(YouTube Streaming, November 2019) As much as it won’t please its fans, silent cinema is often an ordeal to watch: if you’re not interested in the history of cinema, there’s not a lot in there to like other than a few comedies. So it is that The Hunchback of Notre Dame is a struggle to watch. Let’s not deny its importance: It was a box-office hit in 1923, it was a large-scale production that clearly warranted much of Universal Studio’s confidence, it featured Lon Chaney and it’s considered by some as the start of the Universal Horror line-up. But if you’re looking for straight-up entertainment, well, there’s the 1939 version with sound and Charles Laughton to watch. Even then, the silent version is not that unbearable—as mentioned, a lot of effort has been made in bringing this version to the screen (recreating Paris in Los Angeles with thousands of extras), and you can at least appreciate that kind of craftsmanship. It’s historically important, at least, and you can chart the evolution of the Victor Hugo novel into its later, much streamlined adaptations by using this as an early data point. If you can get into the mindset of silent movies, this one is significantly more interesting than average by virtue of production means and horror-adjacent moments. But this should not be anyone’s introduction to silent film—so keep The Hunchback of Notre Dame in reserve for after you’ve built up your tolerance to the slow pacing and title cards.
(On Cable TV, September 2019) Now this is a curio on several levels. Keep in mind that The Hollywood Revue of 1929 was made at a time when sound cinema was just getting started: It was still considered a novelty, and it’s fair to say that Hollywood didn’t quite know what to do with it exactly. A natural idea was to transpose a Broadway revue on-screen: let’s just have the stars walk in, do a bit of music, dance or comedy, record everything and string them along in a plotless experience. Why not? Such a thing would be strikingly inappropriate for the theatrical experience today now that televised variety shows and streaming options can bring the best of the world to our screens at any time, but back in 1929 it wasn’t just a good idea—the result was seriously considered for the first Academy Awards. Of course, there’s quite a cliff from concept to execution: what survives of The Hollywood Revue of 1929 ninety years later is very rough on a technical level: the top of the image seems cut off, the special effects are laughable, the muddy image is of low quality, low contrast and poor sound quality. The dance choreography has little of the polish that we’d see from Busby Berkeley even a few years later. But that it has survived at all is amazing—many movies of that time never made it to this day. It’s quite an experience to see what were, at the time, the studio’s biggest stars—while we still remember Joan Crawford, Buster Keaton (very funny in a small part), and the Laurel and Hardy duo, many of the other people on-screen have faded away in obscurity, known only to early-cinema aficionados. There are a few highlights: Jack Benny’s emceeing routines have their moments. There are a few funny comic routines (including one featuring Lon Chaney). Of the good musical numbers, one number featuring Queen’s Guards dancers is rather good. There’s an early version of “Singin’ in the Rain” (later quoted in the That’s Entertainment! series). Perhaps more strikingly, three very primitive colour sequences mark, I think, the first use of colour I’ve seen in a Hollywood film and it does add an extra dimension in the film. There’s something to be said about the value of such a document travelling through the ages, now available for endless digital copies. In many ways, The Hollywood Revue of 1929 is a primitive form of time travel—what if you were sitting in the middle of the front row at the time’s hottest theatrical entertainment show?

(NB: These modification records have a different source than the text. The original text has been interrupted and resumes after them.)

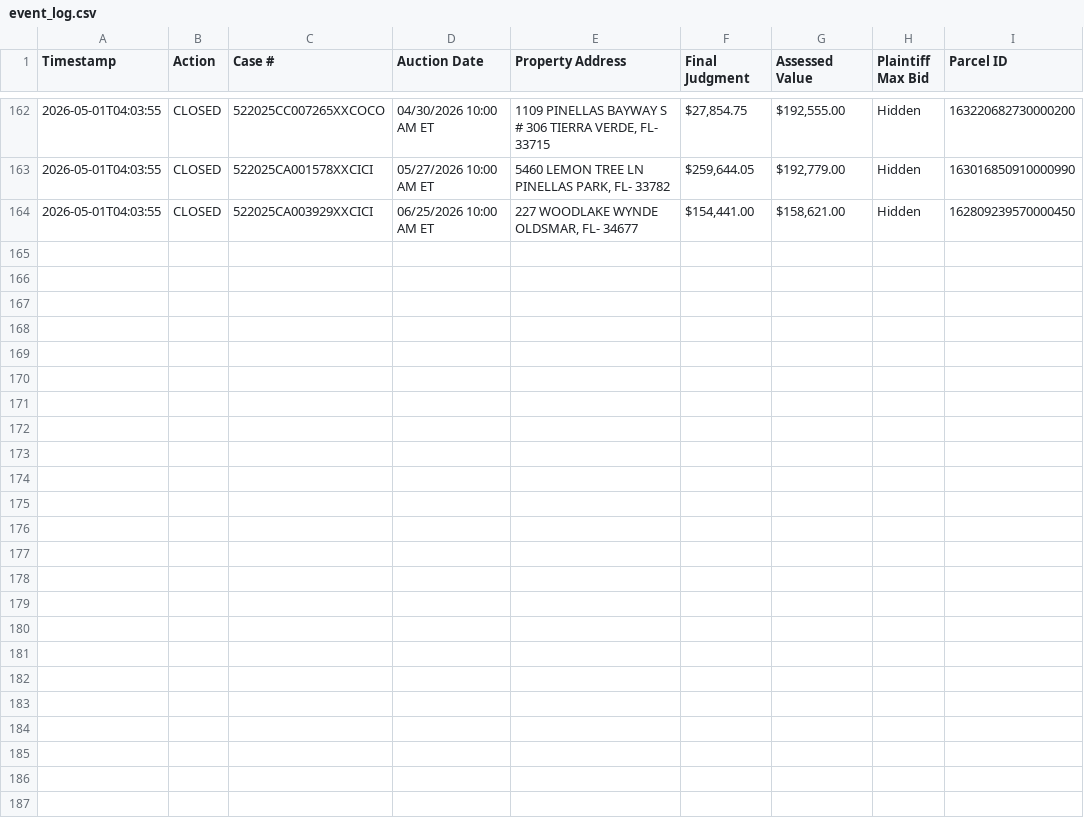
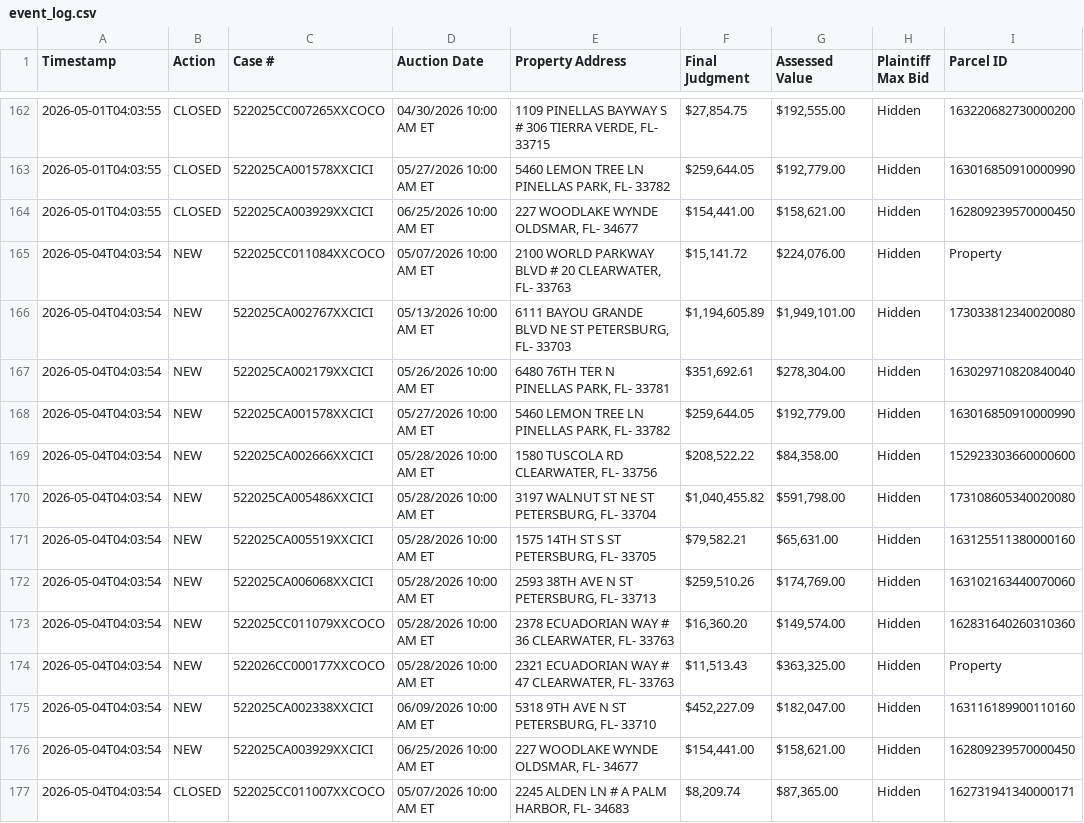
Before and after one commit to figlesias7/realforeclose, a CSV file: data/event_log.csv, drawn as a sheet; only a part is shown, gaps mark what is left out; the diff names each change by its address in the sheet, - before the commit and + after, or states it on an @@ line.

```diff
--- a/data/event_log.csv
+++ b/data/event_log.csv
+row 165: 2026-05-04T04:03:54 | NEW | 522025CC011084XXCOCO | 05/07/2026 10:00 AM ET | 2100 WORLD PARKWAY BLVD # 20 CLEARWATER, FL- 33763 | $15,141.72 | $224,076.00 | Hidden | Property
+row 166: 2026-05-04T04:03:54 | NEW | 522025CA002767XXCICI | 05/13/2026 10:00 AM ET | 6111 BAYOU GRANDE BLVD NE ST PETERSBURG, FL- 33703 | $1,194,605.89 | $1,949,101.00 | Hidden | 173033812340020080
+row 167: 2026-05-04T04:03:54 | NEW | 522025CA002179XXCICI | 05/26/2026 10:00 AM ET | 6480 76TH TER N PINELLAS PARK, FL- 33781 | $351,692.61 | $278,304.00 | Hidden | 163029710820840040
+row 168: 2026-05-04T04:03:54 | NEW | 522025CA001578XXCICI | 05/27/2026 10:00 AM ET | 5460 LEMON TREE LN PINELLAS PARK, FL- 33782 | $259,644.05 | $192,779.00 | Hidden | 163016850910000990
+row 169: 2026-05-04T04:03:54 | NEW | 522025CA002666XXCICI | 05/28/2026 10:00 AM ET | 1580 TUSCOLA RD CLEARWATER, FL- 33756 | $208,522.22 | $84,358.00 | Hidden | 152923303660000600
+row 170: 2026-05-04T04:03:54 | NEW | 522025CA005486XXCICI | 05/28/2026 10:00 AM ET | 3197 WALNUT ST NE ST PETERSBURG, FL- 33704 | $1,040,455.82 | $591,798.00 | Hidden | 173108605340020080
+row 171: 2026-05-04T04:03:54 | NEW | 522025CA005519XXCICI | 05/28/2026 10:00 AM ET | 1575 14TH ST S ST PETERSBURG, FL- 33705 | $79,582.21 | $65,631.00 | Hidden | 163125511380000160
+row 172: 2026-05-04T04:03:54 | NEW | 522025CA006068XXCICI | 05/28/2026 10:00 AM ET | 2593 38TH AVE N ST PETERSBURG, FL- 33713 | $259,510.26 | $174,769.00 | Hidden | 163102163440070060
+row 173: 2026-05-04T04:03:54 | NEW | 522025CC011079XXCOCO | 05/28/2026 10:00 AM ET | 2378 ECUADORIAN WAY # 36 CLEARWATER, FL- 33763 | $16,360.20 | $149,574.00 | Hidden | 162831640260310360
+row 174: 2026-05-04T04:03:54 | NEW | 522026CC000177XXCOCO | 05/28/2026 10:00 AM ET | 2321 ECUADORIAN WAY # 47 CLEARWATER, FL- 33763 | $11,513.43 | $363,325.00 | Hidden | Property
+row 175: 2026-05-04T04:03:54 | NEW | 522025CA002338XXCICI | 06/09/2026 10:00 AM ET | 5318 9TH AVE N ST PETERSBURG, FL- 33710 | $452,227.09 | $182,047.00 | Hidden | 163116189900110160
+row 176: 2026-05-04T04:03:54 | NEW | 522025CA003929XXCICI | 06/25/2026 10:00 AM ET | 227 WOODLAKE WYNDE OLDSMAR, FL- 34677 | $154,441.00 | $158,621.00 | Hidden | 162809239570000450
+row 177: 2026-05-04T04:03:54 | CLOSED | 522025CC011007XXCOCO | 05/07/2026 10:00 AM ET | 2245 ALDEN LN # A PALM HARBOR, FL- 34683 | $8,209.74 | $87,365.00 | Hidden | 162731941340000171
```
Also changed, not shown: data/all_seen.csv, 3 other files.
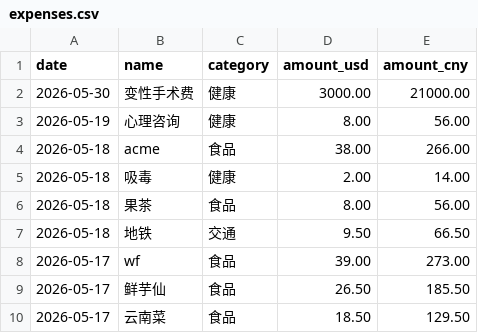
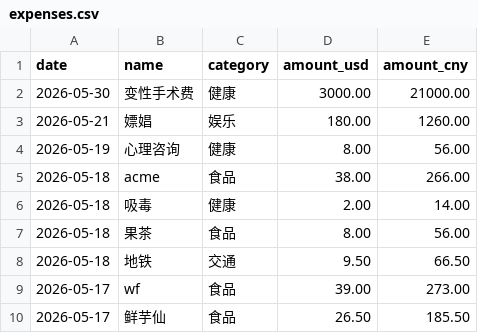
Before and after one commit to yang-lanlan/jizhang, a CSV file: data/expenses.csv, drawn as a sheet; only a part is shown; the shorter side is filled out with more unchanged rows.

Commit message:
chore: update csv 2026-05-19T00:19:28.961Z

```diff
--- a/data/expenses.csv
+++ b/data/expenses.csv
@@ -2,2 +2,3 @@ date,name,category,amount_usd,amount_cny
 "2026-05-30","变性手术费","健康","3000.00","21000.00"
+"2026-05-21","嫖娼","娱乐","180.00","1260.00"
 "2026-05-19","心理咨询","健康","8.00","56.00"
```
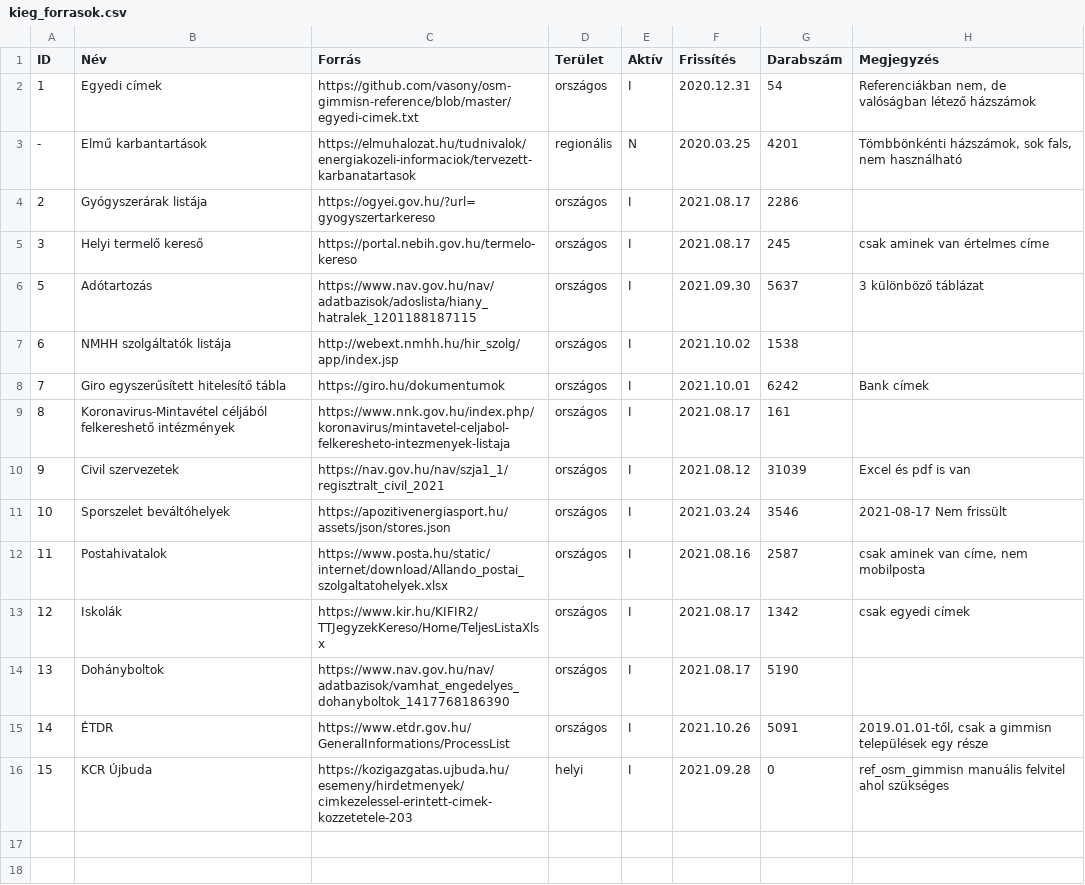
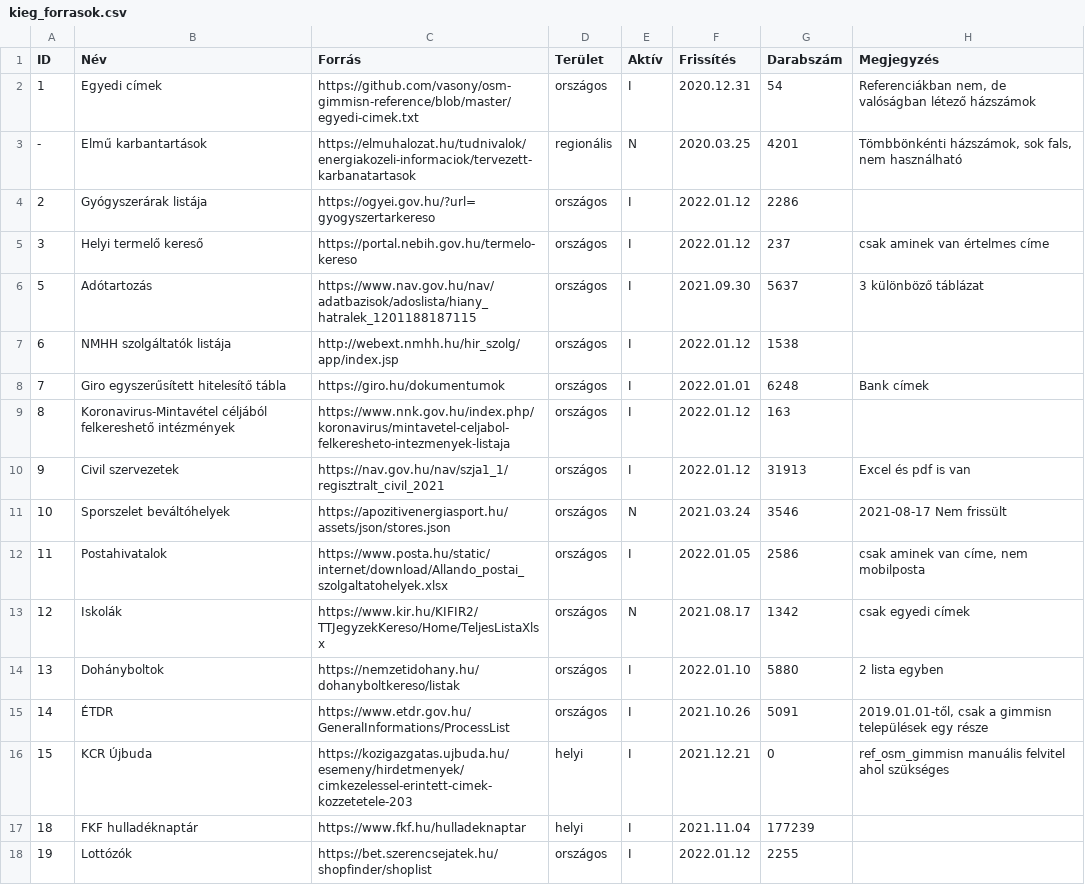
Before and after one commit to vasony/osm-gimmisn-reference, a CSV file: kieg_forrasok.csv, drawn as a sheet.

Commit message:
add lottozo, update kernyilv and kieg forrasok

```diff
--- a/kieg_forrasok.csv
+++ b/kieg_forrasok.csv
@@ -3,14 +3,16 @@
 -;Elmű karbantartások;https://elmuhalozat.hu/tudnivalok/energiakozeli-informaciok/tervezett-karbanatartasok;regionális;N;2020.03.25;4201;Tömbbönkénti házszámok, sok fals, nem használható
-2;Gyógyszerárak listája;https://ogyei.gov.hu/?url=gyogyszertarkereso;országos;I;2021.08.17;2286;
-3;Helyi termelő kereső;https://portal.nebih.gov.hu/termelo-kereso;országos;I;2021.08.17;245;csak aminek van értelmes címe
+2;Gyógyszerárak listája;https://ogyei.gov.hu/?url=gyogyszertarkereso;országos;I;2022.01.12;2286;
+3;Helyi termelő kereső;https://portal.nebih.gov.hu/termelo-kereso;országos;I;2022.01.12;237;csak aminek van értelmes címe
 5;Adótartozás;https://www.nav.gov.hu/nav/adatbazisok/adoslista/hiany_hatralek_1201188187115;országos;I;2021.09.30;5637;3 különböző táblázat
-6;NMHH szolgáltatók listája;http://webext.nmhh.hu/hir_szolg/app/index.jsp;országos;I;2021.10.02;1538;
-7;Giro egyszerűsített hitelesítő tábla;https://giro.hu/dokumentumok;országos;I;2021.10.01;6242;Bank címek
-8;Koronavirus-Mintavétel céljából felkereshető intézmények;https://www.nnk.gov.hu/index.php/koronavirus/mintavetel-celjabol-felkeresheto-intezmenyek-listaja;országos;I;2021.08.17;161;
-9;Civil szervezetek;https://nav.gov.hu/nav/szja1_1/regisztralt_civil_2021;országos;I;2021.08.12;31039;Excel és pdf is van
-10;Sporszelet beváltóhelyek;https://apozitivenergiasport.hu/assets/json/stores.json;országos;I;2021.03.24;3546;2021-08-17 Nem frissült
-11;Postahivatalok;https://www.posta.hu/static/internet/download/Allando_postai_szolgaltatohelyek.xlsx;országos;I;2021.08.16;2587;csak aminek van címe, nem mobilposta
-12;Iskolák;https://www.kir.hu/KIFIR2/TTJegyzekKereso/Home/TeljesListaXlsx;országos;I;2021.08.17;1342;csak egyedi címek
-13;Dohányboltok;https://www.nav.gov.hu/nav/adatbazisok/vamhat_engedelyes_dohanyboltok_1417768186390;országos;I;2021.08.17;5190;
+6;NMHH szolgáltatók listája;http://webext.nmhh.hu/hir_szolg/app/index.jsp;országos;I;2022.01.12;1538;
+7;Giro egyszerűsített hitelesítő tábla;https://giro.hu/dokumentumok;országos;I;2022.01.01;6248;Bank címek
+8;Koronavirus-Mintavétel céljából felkereshető intézmények;https://www.nnk.gov.hu/index.php/koronavirus/mintavetel-celjabol-felkeresheto-intezmenyek-listaja;országos;I;2022.01.12;163;
+9;Civil szervezetek;https://nav.gov.hu/nav/szja1_1/regisztralt_civil_2021;országos;I;2022.01.12;31913;Excel és pdf is van
+10;Sporszelet beváltóhelyek;https://apozitivenergiasport.hu/assets/json/stores.json;országos;N;2021.03.24;3546;2021-08-17 Nem frissült
+11;Postahivatalok;https://www.posta.hu/static/internet/download/Allando_postai_szolgaltatohelyek.xlsx;országos;I;2022.01.05;2586;csak aminek van címe, nem mobilposta
+12;Iskolák;https://www.kir.hu/KIFIR2/TTJegyzekKereso/Home/TeljesListaXlsx;országos;N;2021.08.17;1342;csak egyedi címek
+13;Dohányboltok;https://nemzetidohany.hu/dohanyboltkereso/listak;országos;I;2022.01.10;5880;2 lista egyben
 14;ÉTDR;https://www.etdr.gov.hu/GeneralInformations/ProcessList;országos;I;2021.10.26;5091;2019.01.01-től, csak a gimmisn települések egy része
-15;KCR Újbuda;https://kozigazgatas.ujbuda.hu/esemeny/hirdetmenyek/cimkezelessel-erintett-cimek-kozzetetele-203;helyi;I;2021.09.28;0;ref_osm_gimmisn manuális felvitel ahol szükséges
+15;KCR Újbuda;https://kozigazgatas.ujbuda.hu/esemeny/hirdetmenyek/cimkezelessel-erintett-cimek-kozzetetele-203;helyi;I;2021.12.21;0;ref_osm_gimmisn manuális felvitel ahol szükséges
+18;FKF hulladéknaptár;https://www.fkf.hu/hulladeknaptar;helyi;I;2021.11.04;177239;
+19;Lottózók;https://bet.szerencsejatek.hu/shopfinder/shoplist;országos;I;2022.01.12;2255;
```
Also changed, not shown: kernyilv.csv, 2 other files.
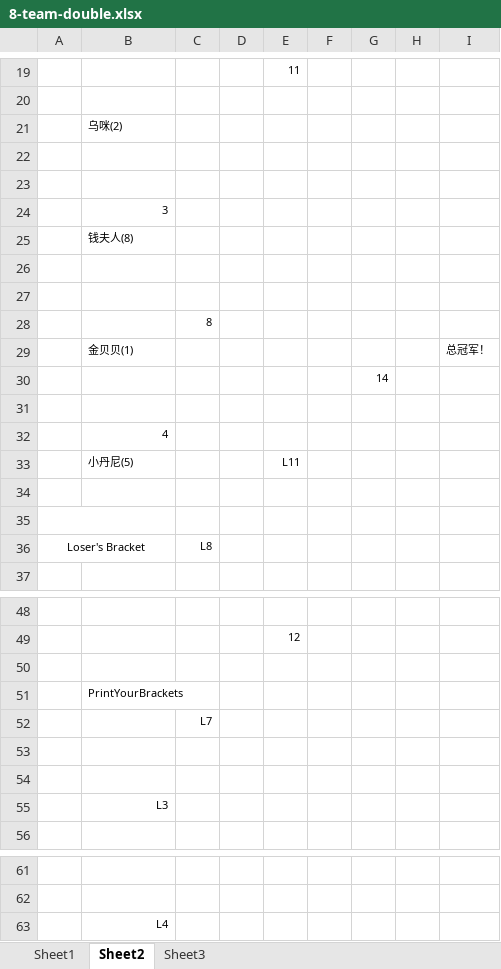
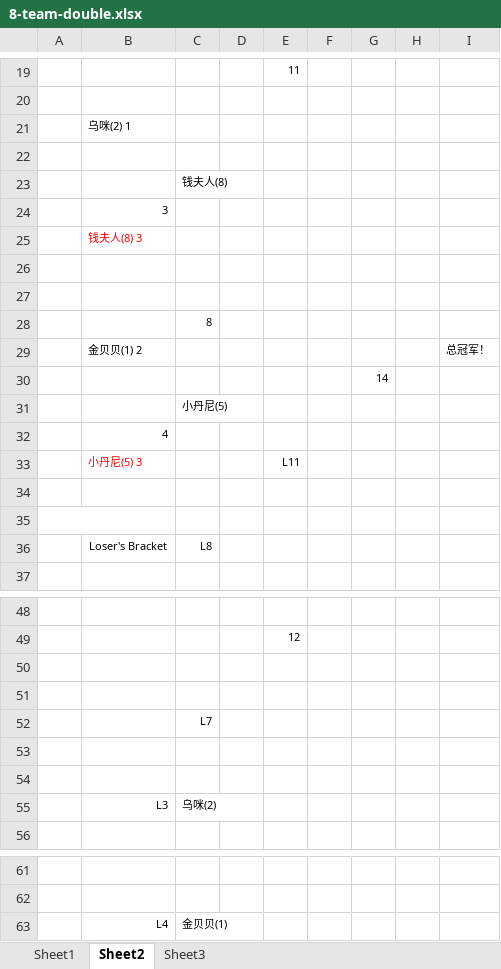
Before and after one commit to Owen5u/2018_world_cup_draw, an Excel workbook: 8-team-double.xlsx, sheet Sheet2, drawn as a sheet; only a part is shown, gaps mark what is left out; values as stored, in another font and other column widths than the file's, no borders; removed rows and columns are numbered as before the commit, all else as after; the diff names each change by its address in the sheet, - before the commit and + after, or states it on an @@ line.

Commit message:
Update 8-team-double.xlsx

```diff
--- a/8-team-double.xlsx (sheet Sheet2)
+++ b/8-team-double.xlsx (sheet Sheet2)
-B21: 乌咪(2)
+B21: 乌咪(2) 1
-C23: (empty)
+C23: 钱夫人(8)
-B25: 钱夫人(8)
+B25: 钱夫人(8) 3
-B25 text colour: black
+B25 text colour: #FF0000
-B29: 金贝贝(1)
+B29: 金贝贝(1) 2
-C31: (empty)
+C31: 小丹尼(5)
-B33: 小丹尼(5)
+B33: 小丹尼(5) 3
-B33 text colour: black
+B33 text colour: #FF0000
-row 36: Loser's Bracket |  | L8
+row 36:  | Loser's Bracket | L8
-B51: PrintYourBrackets
+B51: (empty)
-C55: (empty)
+C55: 乌咪(2)
-C63: (empty)
+C63: 金贝贝(1)
```
Also changed, not shown: sheet Sheet3.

(On Cable TV, March 2019) Contemporary viewers may decry the violence, vulgarity and provocativeness of today’s cinema, but the truth is that the frontier between moviemaking and sensational freak-show has never been all that clear, even during the first decades of the medium. In The Unknown, for instance, we can recognize the huckster’s instinct to show audiences something they may never admit they crave. Consider this: Lon Chaney stars as a circus attraction: a man without arms, who can throw knives and shoot a rifle with his feet. Except that he does have arms, tightly bound behind him: his characteristic double-thumb would easily identify him as a wanted criminal. Working at the circus is a good way to fly under the watch of police authorities … that is, until he falls for another circus worker (played by Joan Crawford) who cannot bear a man’s touch yet is desired by another man. More murder and terrible ironies abound in the rest of the picture. The story is simplistic, with much of the ending telegraphed well in advance, but there is one unnerving plot development midway through, and even the expected twists and turns help in making this an essential silent melodrama. Yes, The Unknown is lurid … but audiences then and now willingly paid to see this stuff.